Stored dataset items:
——

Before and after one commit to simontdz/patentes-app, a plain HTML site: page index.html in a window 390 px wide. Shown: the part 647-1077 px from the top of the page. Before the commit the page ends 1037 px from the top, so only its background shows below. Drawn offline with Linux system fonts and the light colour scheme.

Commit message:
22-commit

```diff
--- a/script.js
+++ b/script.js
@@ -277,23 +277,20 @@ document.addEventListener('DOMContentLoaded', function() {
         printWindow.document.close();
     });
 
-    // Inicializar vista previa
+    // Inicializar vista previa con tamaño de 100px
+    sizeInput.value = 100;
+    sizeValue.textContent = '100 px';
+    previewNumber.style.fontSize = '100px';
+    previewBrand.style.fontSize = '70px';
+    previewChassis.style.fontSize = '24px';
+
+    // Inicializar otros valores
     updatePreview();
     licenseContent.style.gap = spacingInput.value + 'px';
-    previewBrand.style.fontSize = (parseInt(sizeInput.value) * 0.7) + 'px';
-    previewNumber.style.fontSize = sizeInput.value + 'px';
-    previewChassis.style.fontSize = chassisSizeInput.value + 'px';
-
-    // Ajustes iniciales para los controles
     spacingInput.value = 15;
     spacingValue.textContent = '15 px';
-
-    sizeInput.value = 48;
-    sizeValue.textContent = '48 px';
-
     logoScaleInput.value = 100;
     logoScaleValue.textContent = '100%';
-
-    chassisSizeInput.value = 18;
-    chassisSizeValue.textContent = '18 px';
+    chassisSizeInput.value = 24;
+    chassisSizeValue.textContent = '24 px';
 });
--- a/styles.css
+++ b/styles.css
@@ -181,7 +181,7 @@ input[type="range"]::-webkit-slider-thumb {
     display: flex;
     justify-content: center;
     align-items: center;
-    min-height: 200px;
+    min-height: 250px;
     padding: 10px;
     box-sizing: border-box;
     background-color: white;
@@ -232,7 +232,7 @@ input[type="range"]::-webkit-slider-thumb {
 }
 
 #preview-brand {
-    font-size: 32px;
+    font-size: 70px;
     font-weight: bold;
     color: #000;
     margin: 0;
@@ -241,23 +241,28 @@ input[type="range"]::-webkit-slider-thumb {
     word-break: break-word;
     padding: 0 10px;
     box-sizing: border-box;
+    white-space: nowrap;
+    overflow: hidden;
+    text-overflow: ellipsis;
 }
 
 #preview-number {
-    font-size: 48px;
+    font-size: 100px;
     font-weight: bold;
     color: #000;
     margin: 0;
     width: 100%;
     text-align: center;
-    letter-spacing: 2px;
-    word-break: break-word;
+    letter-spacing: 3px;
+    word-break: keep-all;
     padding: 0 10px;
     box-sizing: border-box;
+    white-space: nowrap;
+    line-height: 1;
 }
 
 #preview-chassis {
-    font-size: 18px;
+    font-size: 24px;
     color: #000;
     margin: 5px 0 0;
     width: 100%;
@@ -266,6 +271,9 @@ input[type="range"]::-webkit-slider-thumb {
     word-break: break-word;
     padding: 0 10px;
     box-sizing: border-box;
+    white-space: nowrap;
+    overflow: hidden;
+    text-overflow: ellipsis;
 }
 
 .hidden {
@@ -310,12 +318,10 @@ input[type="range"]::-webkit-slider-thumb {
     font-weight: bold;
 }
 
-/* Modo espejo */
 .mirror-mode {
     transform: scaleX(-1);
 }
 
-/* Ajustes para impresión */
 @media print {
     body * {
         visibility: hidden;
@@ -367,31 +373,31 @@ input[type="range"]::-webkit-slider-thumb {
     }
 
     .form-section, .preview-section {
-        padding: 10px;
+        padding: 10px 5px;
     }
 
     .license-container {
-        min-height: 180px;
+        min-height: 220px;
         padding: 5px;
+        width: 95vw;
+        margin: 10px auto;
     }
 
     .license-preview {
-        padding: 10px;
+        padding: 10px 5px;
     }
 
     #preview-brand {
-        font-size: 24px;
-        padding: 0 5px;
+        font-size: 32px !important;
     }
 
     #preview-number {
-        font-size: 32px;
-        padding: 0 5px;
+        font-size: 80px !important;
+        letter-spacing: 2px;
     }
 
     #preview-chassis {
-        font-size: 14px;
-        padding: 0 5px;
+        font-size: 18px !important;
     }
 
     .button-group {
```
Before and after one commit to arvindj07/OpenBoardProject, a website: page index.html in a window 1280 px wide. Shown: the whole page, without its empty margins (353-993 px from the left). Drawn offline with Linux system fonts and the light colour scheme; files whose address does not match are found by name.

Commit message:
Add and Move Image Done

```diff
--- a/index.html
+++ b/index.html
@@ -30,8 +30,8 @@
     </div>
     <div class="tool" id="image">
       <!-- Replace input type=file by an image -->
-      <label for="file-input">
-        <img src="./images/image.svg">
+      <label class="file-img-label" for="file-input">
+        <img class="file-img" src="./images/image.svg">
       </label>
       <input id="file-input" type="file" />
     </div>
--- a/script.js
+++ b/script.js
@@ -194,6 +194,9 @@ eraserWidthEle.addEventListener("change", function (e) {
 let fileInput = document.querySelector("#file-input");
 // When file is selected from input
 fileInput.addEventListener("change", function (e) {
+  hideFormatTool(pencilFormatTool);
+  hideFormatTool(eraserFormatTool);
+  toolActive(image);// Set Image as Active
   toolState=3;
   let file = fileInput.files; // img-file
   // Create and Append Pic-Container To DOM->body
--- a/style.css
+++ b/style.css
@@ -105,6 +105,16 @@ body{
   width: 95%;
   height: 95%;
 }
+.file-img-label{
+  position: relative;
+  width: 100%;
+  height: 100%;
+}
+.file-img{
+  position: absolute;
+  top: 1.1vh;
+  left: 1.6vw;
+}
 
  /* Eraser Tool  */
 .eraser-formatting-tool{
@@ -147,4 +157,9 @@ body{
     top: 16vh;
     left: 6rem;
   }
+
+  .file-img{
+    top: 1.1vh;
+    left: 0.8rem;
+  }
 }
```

——

• [WHAT IS NEEDED]:
Where a line in the records above includes the string "from", show it.

• [ANSWER]:
Before and after one commit to simontdz/patentes-app, a plain HTML site: page index.html in a window 390 px wide. Shown: the part 647-1077 px from the top of the page. Before the commit the page ends 1037 px from the top, so only its background shows below. Drawn offline with Linux system fonts and the light colour scheme.
Before and after one commit to arvindj07/OpenBoardProject, a website: page index.html in a window 1280 px wide. Shown: the whole page, without its empty margins (353-993 px from the left). Drawn offline with Linux system fonts and the light colour scheme; files whose address does not match are found by name.
 // When file is selected from input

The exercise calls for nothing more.